Now ask why people want to sign up for the likes of Facebook, MySpace, Bibo, Hi5. According to a survey done by JPMorgan in November 2008 shows that almost 80% of users of online social networking wanted to keep in touch with friends and 50.5% were interested in re-connecting with old friends. But the most popular social networking site, Facebook, shows that it’s not just the act of connecting one profile to another that attracts and engages users, it’s the ability to share.
Douglas Rushkoff discussed in his 2009 KidScreen Summit talk Power of Screen Agers that young consumers are looking are looking for “relationships instead of stuff” and that we should “help young people create value through media.” Kids create social status by taking an existing brand or media, modifying it like creating machinima, fan art or game levels and then uploading it in hopes that other people will download, comment on, or even link to their work.
I’d like to argue that all consumers young and old are looking to build relationships with brands and media. Users of Facebook take applications and use them to express themselves and then share that with existing friends or to connect with new friends. Similar to their younger counterparts (since Facebook is officially for ages 13 and over), Facebook users are creating social status through posting photos, linking to articles that are important to them, and challenging each other through games.
This means that corporations need to step back and concentrate on quality properties instead of quantity of properties. They need to cultivate relationships with their consumers by allowing users to take their brands and media and create new expressions of that media. In addition, they must create places or applications that allow for consumers to take and create those new media expressions then share and connect with others.
All corporations need to embrace the focus of relationships verses transactions within this integration of online and offline worlds. As I’ve been saying in my blog since the beginning, traditional means of advertising no longer work. It is time to make and view marketing and media in a completely new way.
There’s good news in all of this: chatter and traffic in the online world is measurable in near real-time using tools like Spiral16’s Spark. Corporations can take the data and switch up their marketing efforts almost immediately to respond to what’s being said in the social networking universe.
Even better news for marketers is that the offline spheres of influences are converging. According to a recent study Global Family Dynamics: An Inside Look at Life in the Livingroom done by Nickelodeon Consumer Insights, the generational gap is closing. This means that grandparents, parents and children are more frequently sharing content and influencing each other on brands and media.
Think I’m crazy? Think first about some of the longest lasting media brands out there and who their fans are: the Simpson’s were just signed up for their 22nd season. Hello Kitty’s been an international icon for over 35 years, and families have been sharing their Disney experiences with one another for over 50 years.
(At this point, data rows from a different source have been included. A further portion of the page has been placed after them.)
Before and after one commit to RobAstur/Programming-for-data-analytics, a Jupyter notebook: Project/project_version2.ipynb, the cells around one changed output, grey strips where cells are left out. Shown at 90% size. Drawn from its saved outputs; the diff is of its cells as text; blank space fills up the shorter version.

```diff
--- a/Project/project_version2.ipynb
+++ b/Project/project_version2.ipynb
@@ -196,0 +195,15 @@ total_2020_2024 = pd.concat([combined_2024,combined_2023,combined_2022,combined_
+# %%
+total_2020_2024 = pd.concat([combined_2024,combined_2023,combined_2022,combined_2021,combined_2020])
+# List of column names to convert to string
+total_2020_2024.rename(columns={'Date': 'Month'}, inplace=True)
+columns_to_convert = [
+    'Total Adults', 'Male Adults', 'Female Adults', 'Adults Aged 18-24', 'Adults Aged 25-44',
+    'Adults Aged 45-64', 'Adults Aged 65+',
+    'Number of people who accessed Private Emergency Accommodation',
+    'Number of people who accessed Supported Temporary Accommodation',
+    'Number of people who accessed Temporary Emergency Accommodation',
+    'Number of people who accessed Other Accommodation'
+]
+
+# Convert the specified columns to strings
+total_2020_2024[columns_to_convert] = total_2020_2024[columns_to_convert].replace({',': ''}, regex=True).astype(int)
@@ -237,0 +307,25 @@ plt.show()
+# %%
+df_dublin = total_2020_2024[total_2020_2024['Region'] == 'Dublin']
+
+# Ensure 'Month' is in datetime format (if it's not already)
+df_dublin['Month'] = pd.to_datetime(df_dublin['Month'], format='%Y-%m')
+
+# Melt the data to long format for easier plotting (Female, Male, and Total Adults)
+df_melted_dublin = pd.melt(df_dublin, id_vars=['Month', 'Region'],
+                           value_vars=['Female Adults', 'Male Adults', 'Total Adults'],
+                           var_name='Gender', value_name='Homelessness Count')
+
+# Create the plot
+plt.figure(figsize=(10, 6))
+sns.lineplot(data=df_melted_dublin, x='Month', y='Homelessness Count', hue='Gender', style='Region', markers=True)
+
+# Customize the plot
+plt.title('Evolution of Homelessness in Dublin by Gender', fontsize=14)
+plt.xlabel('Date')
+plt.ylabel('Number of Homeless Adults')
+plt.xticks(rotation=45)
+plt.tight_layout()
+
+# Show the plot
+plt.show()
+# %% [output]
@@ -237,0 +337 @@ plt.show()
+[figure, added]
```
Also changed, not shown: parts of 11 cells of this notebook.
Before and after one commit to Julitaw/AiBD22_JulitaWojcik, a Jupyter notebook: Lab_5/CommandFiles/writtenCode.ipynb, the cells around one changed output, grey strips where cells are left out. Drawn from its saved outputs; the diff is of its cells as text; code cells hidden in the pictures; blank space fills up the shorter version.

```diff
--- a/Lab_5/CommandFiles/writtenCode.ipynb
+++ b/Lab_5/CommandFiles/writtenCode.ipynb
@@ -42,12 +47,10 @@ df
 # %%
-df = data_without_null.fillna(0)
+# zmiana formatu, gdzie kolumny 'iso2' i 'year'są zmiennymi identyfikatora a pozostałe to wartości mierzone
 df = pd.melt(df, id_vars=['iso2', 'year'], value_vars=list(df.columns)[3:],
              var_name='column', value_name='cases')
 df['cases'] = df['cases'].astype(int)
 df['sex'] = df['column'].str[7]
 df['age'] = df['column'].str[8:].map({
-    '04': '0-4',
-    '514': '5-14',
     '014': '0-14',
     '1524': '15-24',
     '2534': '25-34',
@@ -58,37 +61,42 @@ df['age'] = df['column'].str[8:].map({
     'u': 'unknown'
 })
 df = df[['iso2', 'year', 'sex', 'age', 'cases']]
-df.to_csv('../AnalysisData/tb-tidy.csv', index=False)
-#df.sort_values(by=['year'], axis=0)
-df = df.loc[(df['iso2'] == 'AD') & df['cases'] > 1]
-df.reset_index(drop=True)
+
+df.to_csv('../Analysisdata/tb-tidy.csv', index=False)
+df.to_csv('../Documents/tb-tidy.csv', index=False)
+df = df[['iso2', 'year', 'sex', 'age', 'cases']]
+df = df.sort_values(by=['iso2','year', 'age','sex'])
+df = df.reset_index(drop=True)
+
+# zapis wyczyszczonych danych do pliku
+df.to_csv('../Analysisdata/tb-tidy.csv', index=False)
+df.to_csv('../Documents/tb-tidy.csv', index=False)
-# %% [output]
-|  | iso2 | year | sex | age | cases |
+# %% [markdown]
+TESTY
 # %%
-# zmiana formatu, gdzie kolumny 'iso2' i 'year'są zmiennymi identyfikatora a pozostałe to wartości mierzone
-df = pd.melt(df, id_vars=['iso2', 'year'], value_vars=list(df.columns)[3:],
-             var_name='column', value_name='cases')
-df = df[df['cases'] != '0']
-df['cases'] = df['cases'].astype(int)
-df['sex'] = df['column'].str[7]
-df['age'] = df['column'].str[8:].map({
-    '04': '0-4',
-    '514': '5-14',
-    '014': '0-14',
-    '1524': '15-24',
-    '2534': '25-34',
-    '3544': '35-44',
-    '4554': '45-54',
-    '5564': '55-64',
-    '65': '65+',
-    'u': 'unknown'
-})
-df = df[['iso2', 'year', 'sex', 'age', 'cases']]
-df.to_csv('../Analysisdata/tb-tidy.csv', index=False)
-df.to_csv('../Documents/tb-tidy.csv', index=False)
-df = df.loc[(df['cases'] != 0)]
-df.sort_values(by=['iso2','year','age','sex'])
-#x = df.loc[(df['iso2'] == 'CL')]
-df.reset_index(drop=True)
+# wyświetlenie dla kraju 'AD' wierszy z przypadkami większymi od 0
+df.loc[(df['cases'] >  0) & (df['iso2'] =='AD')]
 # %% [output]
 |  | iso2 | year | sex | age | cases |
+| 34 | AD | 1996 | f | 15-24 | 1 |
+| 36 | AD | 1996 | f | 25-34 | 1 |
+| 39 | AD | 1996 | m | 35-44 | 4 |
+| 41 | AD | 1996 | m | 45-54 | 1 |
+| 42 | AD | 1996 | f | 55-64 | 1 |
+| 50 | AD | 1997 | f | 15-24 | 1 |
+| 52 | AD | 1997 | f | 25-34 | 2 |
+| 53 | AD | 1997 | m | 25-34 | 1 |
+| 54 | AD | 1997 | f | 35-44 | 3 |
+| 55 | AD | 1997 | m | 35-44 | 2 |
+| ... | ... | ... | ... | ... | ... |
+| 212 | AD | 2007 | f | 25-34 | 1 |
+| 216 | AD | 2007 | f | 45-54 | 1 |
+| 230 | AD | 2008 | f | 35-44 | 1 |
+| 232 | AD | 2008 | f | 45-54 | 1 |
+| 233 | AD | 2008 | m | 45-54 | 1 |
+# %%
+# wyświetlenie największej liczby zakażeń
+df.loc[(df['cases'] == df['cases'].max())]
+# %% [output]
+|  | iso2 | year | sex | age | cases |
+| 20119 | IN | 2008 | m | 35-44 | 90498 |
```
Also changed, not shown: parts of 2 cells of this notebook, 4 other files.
Then consider the newest consumer hits and why they’re so popular: the Wii because the content is attractive to all sorts of people and everyone from kids to grown-ups have iPods.
With great quality brands combined with marketing strategies that allow for and help facilitate creation and shared value through content and media, corporations can create products (and properties) that have the potential to grow exponentially through multitudes of generations and nations.